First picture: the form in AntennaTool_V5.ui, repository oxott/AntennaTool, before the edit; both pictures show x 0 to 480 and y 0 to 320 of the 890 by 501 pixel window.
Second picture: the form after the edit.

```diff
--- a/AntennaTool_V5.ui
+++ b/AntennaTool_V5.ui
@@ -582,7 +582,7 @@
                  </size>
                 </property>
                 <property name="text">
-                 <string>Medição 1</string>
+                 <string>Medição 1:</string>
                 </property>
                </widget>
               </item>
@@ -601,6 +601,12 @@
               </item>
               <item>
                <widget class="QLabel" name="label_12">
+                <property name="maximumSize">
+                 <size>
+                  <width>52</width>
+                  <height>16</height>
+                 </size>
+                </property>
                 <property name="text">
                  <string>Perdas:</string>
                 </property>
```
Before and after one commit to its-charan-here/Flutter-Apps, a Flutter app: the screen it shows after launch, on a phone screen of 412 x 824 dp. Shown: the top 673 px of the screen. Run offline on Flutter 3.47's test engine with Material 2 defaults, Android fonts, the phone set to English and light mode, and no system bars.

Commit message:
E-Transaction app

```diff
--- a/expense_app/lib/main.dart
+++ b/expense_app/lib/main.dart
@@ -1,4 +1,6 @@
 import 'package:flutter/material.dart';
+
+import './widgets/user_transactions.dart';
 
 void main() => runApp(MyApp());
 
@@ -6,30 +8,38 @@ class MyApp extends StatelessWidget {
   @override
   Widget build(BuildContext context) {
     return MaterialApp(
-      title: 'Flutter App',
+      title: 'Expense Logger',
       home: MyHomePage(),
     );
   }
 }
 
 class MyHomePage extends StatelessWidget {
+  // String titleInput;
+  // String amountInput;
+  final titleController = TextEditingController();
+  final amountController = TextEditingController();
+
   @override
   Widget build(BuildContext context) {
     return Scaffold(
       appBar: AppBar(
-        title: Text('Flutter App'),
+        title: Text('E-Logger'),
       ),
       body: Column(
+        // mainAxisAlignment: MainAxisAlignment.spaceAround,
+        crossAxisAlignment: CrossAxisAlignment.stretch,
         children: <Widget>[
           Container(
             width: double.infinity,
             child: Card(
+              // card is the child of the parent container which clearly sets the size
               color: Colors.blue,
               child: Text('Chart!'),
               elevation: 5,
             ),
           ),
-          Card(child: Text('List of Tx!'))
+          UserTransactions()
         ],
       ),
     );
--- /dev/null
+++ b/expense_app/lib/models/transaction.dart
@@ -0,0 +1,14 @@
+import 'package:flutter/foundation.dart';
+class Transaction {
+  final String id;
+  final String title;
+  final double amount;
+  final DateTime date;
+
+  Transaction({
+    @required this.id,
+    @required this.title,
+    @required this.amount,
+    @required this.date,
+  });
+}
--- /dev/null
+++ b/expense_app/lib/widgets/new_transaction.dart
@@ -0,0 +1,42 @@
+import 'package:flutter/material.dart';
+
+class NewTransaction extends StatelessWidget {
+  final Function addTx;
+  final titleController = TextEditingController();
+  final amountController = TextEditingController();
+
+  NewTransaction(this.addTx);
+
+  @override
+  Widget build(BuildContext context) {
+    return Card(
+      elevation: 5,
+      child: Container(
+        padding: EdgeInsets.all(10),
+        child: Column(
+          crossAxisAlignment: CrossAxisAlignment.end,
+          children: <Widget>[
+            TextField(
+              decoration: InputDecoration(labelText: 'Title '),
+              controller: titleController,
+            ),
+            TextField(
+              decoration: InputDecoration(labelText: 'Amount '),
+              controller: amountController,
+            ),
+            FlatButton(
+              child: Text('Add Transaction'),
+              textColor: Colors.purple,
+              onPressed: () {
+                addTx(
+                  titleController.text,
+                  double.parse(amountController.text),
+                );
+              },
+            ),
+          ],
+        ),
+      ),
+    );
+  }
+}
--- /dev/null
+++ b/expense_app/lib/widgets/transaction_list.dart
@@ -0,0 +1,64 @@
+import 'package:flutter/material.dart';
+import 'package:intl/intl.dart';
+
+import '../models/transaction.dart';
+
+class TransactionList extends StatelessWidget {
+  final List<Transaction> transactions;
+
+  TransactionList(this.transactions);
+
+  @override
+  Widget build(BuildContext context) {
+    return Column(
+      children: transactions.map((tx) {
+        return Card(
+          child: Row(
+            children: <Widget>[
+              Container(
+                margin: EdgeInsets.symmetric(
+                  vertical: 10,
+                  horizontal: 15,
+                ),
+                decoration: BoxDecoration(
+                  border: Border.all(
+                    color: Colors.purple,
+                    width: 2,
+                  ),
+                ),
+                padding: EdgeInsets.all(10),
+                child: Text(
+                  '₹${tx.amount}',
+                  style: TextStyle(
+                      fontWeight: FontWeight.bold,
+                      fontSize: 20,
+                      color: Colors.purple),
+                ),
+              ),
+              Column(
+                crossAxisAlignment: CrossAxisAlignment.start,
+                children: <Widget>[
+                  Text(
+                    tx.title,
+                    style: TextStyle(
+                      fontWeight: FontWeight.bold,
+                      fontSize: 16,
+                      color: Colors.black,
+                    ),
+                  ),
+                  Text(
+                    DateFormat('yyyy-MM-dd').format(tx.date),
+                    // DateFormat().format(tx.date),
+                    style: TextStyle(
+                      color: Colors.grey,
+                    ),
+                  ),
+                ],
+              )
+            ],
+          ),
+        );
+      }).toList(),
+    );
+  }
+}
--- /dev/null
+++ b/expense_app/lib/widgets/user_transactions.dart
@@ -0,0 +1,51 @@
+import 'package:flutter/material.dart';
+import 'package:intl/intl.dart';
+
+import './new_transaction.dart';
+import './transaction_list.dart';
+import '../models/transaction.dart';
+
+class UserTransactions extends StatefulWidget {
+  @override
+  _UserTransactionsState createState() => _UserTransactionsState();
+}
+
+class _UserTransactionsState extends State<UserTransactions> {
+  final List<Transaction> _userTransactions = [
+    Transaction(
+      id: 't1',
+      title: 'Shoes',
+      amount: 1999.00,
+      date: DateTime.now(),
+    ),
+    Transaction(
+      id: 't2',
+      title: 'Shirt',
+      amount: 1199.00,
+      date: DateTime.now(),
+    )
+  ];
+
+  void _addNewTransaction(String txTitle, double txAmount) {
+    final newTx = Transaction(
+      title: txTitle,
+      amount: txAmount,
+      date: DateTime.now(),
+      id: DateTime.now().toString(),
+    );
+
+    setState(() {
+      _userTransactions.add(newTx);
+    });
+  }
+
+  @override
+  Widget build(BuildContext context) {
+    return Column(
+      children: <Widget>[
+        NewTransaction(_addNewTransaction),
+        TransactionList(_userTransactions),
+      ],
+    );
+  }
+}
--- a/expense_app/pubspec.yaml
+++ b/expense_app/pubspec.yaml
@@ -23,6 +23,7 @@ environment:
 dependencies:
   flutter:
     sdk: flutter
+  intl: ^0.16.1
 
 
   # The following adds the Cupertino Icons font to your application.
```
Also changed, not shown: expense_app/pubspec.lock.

□ □ □ □

▸ **About this task**
Reproduce the whole listing word for word.

▸ **Reply**
First picture: the form in AntennaTool_V5.ui, repository oxott/AntennaTool, before the edit; both pictures show x 0 to 480 and y 0 to 320 of the 890 by 501 pixel window.
Second picture: the form after the edit.

```diff
--- a/AntennaTool_V5.ui
+++ b/AntennaTool_V5.ui
@@ -582,7 +582,7 @@
                  </size>
                 </property>
                 <property name="text">
-                 <string>Medição 1</string>
+                 <string>Medição 1:</string>
                 </property>
                </widget>
               </item>
@@ -601,6 +601,12 @@
               </item>
               <item>
                <widget class="QLabel" name="label_12">
+                <property name="maximumSize">
+                 <size>
+                  <width>52</width>
+                  <height>16</height>
+                 </size>
+                </property>
                 <property name="text">
                  <string>Perdas:</string>
                 </property>
```
Before and after one commit to its-charan-here/Flutter-Apps, a Flutter app: the screen it shows after launch, on a phone screen of 412 x 824 dp. Shown: the top 673 px of the screen. Run offline on Flutter 3.47's test engine with Material 2 defaults, Android fonts, the phone set to English and light mode, and no system bars.

Commit message:
E-Transaction app

```diff
--- a/expense_app/lib/main.dart
+++ b/expense_app/lib/main.dart
@@ -1,4 +1,6 @@
 import 'package:flutter/material.dart';
+
+import './widgets/user_transactions.dart';
 
 void main() => runApp(MyApp());
 
@@ -6,30 +8,38 @@ class MyApp extends StatelessWidget {
   @override
   Widget build(BuildContext context) {
     return MaterialApp(
-      title: 'Flutter App',
+      title: 'Expense Logger',
       home: MyHomePage(),
     );
   }
 }
 
 class MyHomePage extends StatelessWidget {
+  // String titleInput;
+  // String amountInput;
+  final titleController = TextEditingController();
+  final amountController = TextEditingController();
+
   @override
   Widget build(BuildContext context) {
     return Scaffold(
       appBar: AppBar(
-        title: Text('Flutter App'),
+        title: Text('E-Logger'),
       ),
       body: Column(
+        // mainAxisAlignment: MainAxisAlignment.spaceAround,
+        crossAxisAlignment: CrossAxisAlignment.stretch,
         children: <Widget>[
           Container(
             width: double.infinity,
             child: Card(
+              // card is the child of the parent container which clearly sets the size
               color: Colors.blue,
               child: Text('Chart!'),
               elevation: 5,
             ),
           ),
-          Card(child: Text('List of Tx!'))
+          UserTransactions()
         ],
       ),
     );
--- /dev/null
+++ b/expense_app/lib/models/transaction.dart
@@ -0,0 +1,14 @@
+import 'package:flutter/foundation.dart';
+class Transaction {
+  final String id;
+  final String title;
+  final double amount;
+  final DateTime date;
+
+  Transaction({
+    @required this.id,
+    @required this.title,
+    @required this.amount,
+    @required this.date,
+  });
+}
--- /dev/null
+++ b/expense_app/lib/widgets/new_transaction.dart
@@ -0,0 +1,42 @@
+import 'package:flutter/material.dart';
+
+class NewTransaction extends StatelessWidget {
+  final Function addTx;
+  final titleController = TextEditingController();
+  final amountController = TextEditingController();
+
+  NewTransaction(this.addTx);
+
+  @override
+  Widget build(BuildContext context) {
+    return Card(
+      elevation: 5,
+      child: Container(
+        padding: EdgeInsets.all(10),
+        child: Column(
+          crossAxisAlignment: CrossAxisAlignment.end,
+          children: <Widget>[
+            TextField(
+              decoration: InputDecoration(labelText: 'Title '),
+              controller: titleController,
+            ),
+            TextField(
+              decoration: InputDecoration(labelText: 'Amount '),
+              controller: amountController,
+            ),
+            FlatButton(
+              child: Text('Add Transaction'),
+              textColor: Colors.purple,
+              onPressed: () {
+                addTx(
+                  titleController.text,
+                  double.parse(amountController.text),
+                );
+              },
+            ),
+          ],
+        ),
+      ),
+    );
+  }
+}
--- /dev/null
+++ b/expense_app/lib/widgets/transaction_list.dart
@@ -0,0 +1,64 @@
+import 'package:flutter/material.dart';
+import 'package:intl/intl.dart';
+
+import '../models/transaction.dart';
+
+class TransactionList extends StatelessWidget {
+  final List<Transaction> transactions;
+
+  TransactionList(this.transactions);
+
+  @override
+  Widget build(BuildContext context) {
+    return Column(
+      children: transactions.map((tx) {
+        return Card(
+          child: Row(
+            children: <Widget>[
+              Container(
+                margin: EdgeInsets.symmetric(
+                  vertical: 10,
+                  horizontal: 15,
+                ),
+                decoration: BoxDecoration(
+                  border: Border.all(
+                    color: Colors.purple,
+                    width: 2,
+                  ),
+                ),
+                padding: EdgeInsets.all(10),
+                child: Text(
+                  '₹${tx.amount}',
+                  style: TextStyle(
+                      fontWeight: FontWeight.bold,
+                      fontSize: 20,
+                      color: Colors.purple),
+                ),
+              ),
+              Column(
+                crossAxisAlignment: CrossAxisAlignment.start,
+                children: <Widget>[
+                  Text(
+                    tx.title,
+                    style: TextStyle(
+                      fontWeight: FontWeight.bold,
+                      fontSize: 16,
+                      color: Colors.black,
+                    ),
+                  ),
+                  Text(
+                    DateFormat('yyyy-MM-dd').format(tx.date),
+                    // DateFormat().format(tx.date),
+                    style: TextStyle(
+                      color: Colors.grey,
+                    ),
+                  ),
+                ],
+              )
+            ],
+          ),
+        );
+      }).toList(),
+    );
+  }
+}
--- /dev/null
+++ b/expense_app/lib/widgets/user_transactions.dart
@@ -0,0 +1,51 @@
+import 'package:flutter/material.dart';
+import 'package:intl/intl.dart';
+
+import './new_transaction.dart';
+import './transaction_list.dart';
+import '../models/transaction.dart';
+
+class UserTransactions extends StatefulWidget {
+  @override
+  _UserTransactionsState createState() => _UserTransactionsState();
+}
+
+class _UserTransactionsState extends State<UserTransactions> {
+  final List<Transaction> _userTransactions = [
+    Transaction(
+      id: 't1',
+      title: 'Shoes',
+      amount: 1999.00,
+      date: DateTime.now(),
+    ),
+    Transaction(
+      id: 't2',
+      title: 'Shirt',
+      amount: 1199.00,
+      date: DateTime.now(),
+    )
+  ];
+
+  void _addNewTransaction(String txTitle, double txAmount) {
+    final newTx = Transaction(
+      title: txTitle,
+      amount: txAmount,
+      date: DateTime.now(),
+      id: DateTime.now().toString(),
+    );
+
+    setState(() {
+      _userTransactions.add(newTx);
+    });
+  }
+
+  @override
+  Widget build(BuildContext context) {
+    return Column(
+      children: <Widget>[
+        NewTransaction(_addNewTransaction),
+        TransactionList(_userTransactions),
+      ],
+    );
+  }
+}
--- a/expense_app/pubspec.yaml
+++ b/expense_app/pubspec.yaml
@@ -23,6 +23,7 @@ environment:
 dependencies:
   flutter:
     sdk: flutter
+  intl: ^0.16.1
 
 
   # The following adds the Cupertino Icons font to your application.
```
Also changed, not shown: expense_app/pubspec.lock.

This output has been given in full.